MIME types allow you to set how browsers open web files. To add a mime-type, enter a mime-type name followed by an extension without a dot. MIME types (and Apache handlers – described below) should only be used by experienced users.
To add a MIME type, click the “Add MIME type” button.
At the bottom of the MIME types menu is a link to a list of all MIME types currently installed on the system.
Handlers tell Apache (web server software) what to do with certain file types. For example, the .cgi and .pl extensions are handled by Perl. You can make Apache handle .scr files with Perl, using the appropriate handlers.
In the above example, Apache will treat all .ima files as IMAP types, even if the default extension for image maps is .map.
At the bottom of the apache handlers menu is a link to a list of all the handlers currently installed on the system.

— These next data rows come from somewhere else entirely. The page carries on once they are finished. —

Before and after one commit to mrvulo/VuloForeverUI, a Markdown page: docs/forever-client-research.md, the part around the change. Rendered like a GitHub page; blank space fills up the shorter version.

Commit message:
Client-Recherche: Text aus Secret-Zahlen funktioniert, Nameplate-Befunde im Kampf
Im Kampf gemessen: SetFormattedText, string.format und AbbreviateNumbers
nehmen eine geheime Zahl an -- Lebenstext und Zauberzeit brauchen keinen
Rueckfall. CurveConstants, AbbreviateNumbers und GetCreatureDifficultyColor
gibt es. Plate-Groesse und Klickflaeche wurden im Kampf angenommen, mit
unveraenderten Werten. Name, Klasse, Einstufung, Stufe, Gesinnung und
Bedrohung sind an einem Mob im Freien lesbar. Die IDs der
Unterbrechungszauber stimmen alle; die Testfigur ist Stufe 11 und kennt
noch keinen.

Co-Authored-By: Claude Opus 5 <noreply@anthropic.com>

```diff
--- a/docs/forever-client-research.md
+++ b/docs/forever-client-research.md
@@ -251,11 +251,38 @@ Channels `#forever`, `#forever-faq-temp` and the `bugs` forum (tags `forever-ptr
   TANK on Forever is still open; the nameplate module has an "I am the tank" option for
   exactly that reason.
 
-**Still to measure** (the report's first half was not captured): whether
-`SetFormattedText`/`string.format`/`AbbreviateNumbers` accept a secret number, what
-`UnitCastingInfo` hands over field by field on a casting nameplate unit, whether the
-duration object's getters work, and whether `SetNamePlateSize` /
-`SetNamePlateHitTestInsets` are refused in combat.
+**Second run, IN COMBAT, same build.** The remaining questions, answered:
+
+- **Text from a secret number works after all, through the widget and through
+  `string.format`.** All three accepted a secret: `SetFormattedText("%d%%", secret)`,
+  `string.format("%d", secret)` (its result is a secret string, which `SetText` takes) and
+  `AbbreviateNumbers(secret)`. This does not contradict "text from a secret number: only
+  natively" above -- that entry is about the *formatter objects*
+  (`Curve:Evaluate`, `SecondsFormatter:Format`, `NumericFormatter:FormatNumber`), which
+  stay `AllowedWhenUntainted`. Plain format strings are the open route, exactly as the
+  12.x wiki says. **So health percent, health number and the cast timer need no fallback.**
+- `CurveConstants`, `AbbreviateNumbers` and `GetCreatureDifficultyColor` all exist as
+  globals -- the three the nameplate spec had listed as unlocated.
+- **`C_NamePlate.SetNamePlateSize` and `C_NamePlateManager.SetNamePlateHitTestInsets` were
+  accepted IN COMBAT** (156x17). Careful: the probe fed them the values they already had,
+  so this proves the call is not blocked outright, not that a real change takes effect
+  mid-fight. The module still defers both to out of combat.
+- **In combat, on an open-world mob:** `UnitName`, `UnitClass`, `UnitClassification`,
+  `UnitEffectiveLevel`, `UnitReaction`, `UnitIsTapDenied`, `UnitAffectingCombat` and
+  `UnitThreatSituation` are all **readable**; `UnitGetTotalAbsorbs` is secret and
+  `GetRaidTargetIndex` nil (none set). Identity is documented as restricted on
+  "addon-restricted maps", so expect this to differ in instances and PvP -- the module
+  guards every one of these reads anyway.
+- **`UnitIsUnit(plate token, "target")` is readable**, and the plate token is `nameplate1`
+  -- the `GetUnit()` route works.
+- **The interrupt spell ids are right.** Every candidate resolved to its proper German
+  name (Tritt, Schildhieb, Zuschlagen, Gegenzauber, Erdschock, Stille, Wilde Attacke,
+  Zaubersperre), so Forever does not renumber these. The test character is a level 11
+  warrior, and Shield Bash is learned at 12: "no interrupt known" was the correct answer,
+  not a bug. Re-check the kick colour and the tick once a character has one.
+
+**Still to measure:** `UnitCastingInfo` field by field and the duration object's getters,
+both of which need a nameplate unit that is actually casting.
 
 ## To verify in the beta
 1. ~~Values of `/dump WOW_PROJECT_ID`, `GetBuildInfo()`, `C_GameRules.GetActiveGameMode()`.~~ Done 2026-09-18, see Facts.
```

Redirecting the site
Website redirects allow you to redirect visitors somewhere to your site or to another site altogether.
Enter a slash (/) in the Local URL Path field to redirect all visitors to your domain (http://www.example.com) to the specified destination URL.
Note. Domain pointers are disabled by default for users in DirectAdmin. If you don’t see the “Domain Pointers” link in “Accounts”, please contact your administrator.
Domain pointers allow you to redirect other domains to your main website. Be sure to change these domain entries to the same name servers as your main website (this is done through your domain registrar).
Check “Create as alias” if you want users to see links to example.com instead of exam-ple.com in the browser.
Don’t forget to click “New” when you have finished entering the source domain.
Note. The pointer can be activated for up to 72 hours due to a DNS update.
Hosting additional domains
Here you can see all the listed domains . You can also add a new domain or rename an existing domain. To place an additional domain, click the “Add New Domain” button at the top of the page.
First, enter the domain name. Use lower case letters. You don’t have to type “http://” or “www.
Second, select the bandwidth and disk usage available for that domain. If you only need 1 gigabyte of transmission per month, enter 1,000 in the “Traffic” field. If you want to share traffic with the main domain without restrictions, check “As for the main account”. Finally, click Create.
Be sure to change the NS-records of the new domain, so that it uses the same name servers as your primary domain (this is done through the domain registrar). New domain resolution can take up to 72 hours to activate due to DNS updates.
Logging into the control panel
Uploading files to each domain
Renaming a domain
Then select the old domain from the list.
Enter the new desired domain name (without “www” or “https://”) and click “Rename”.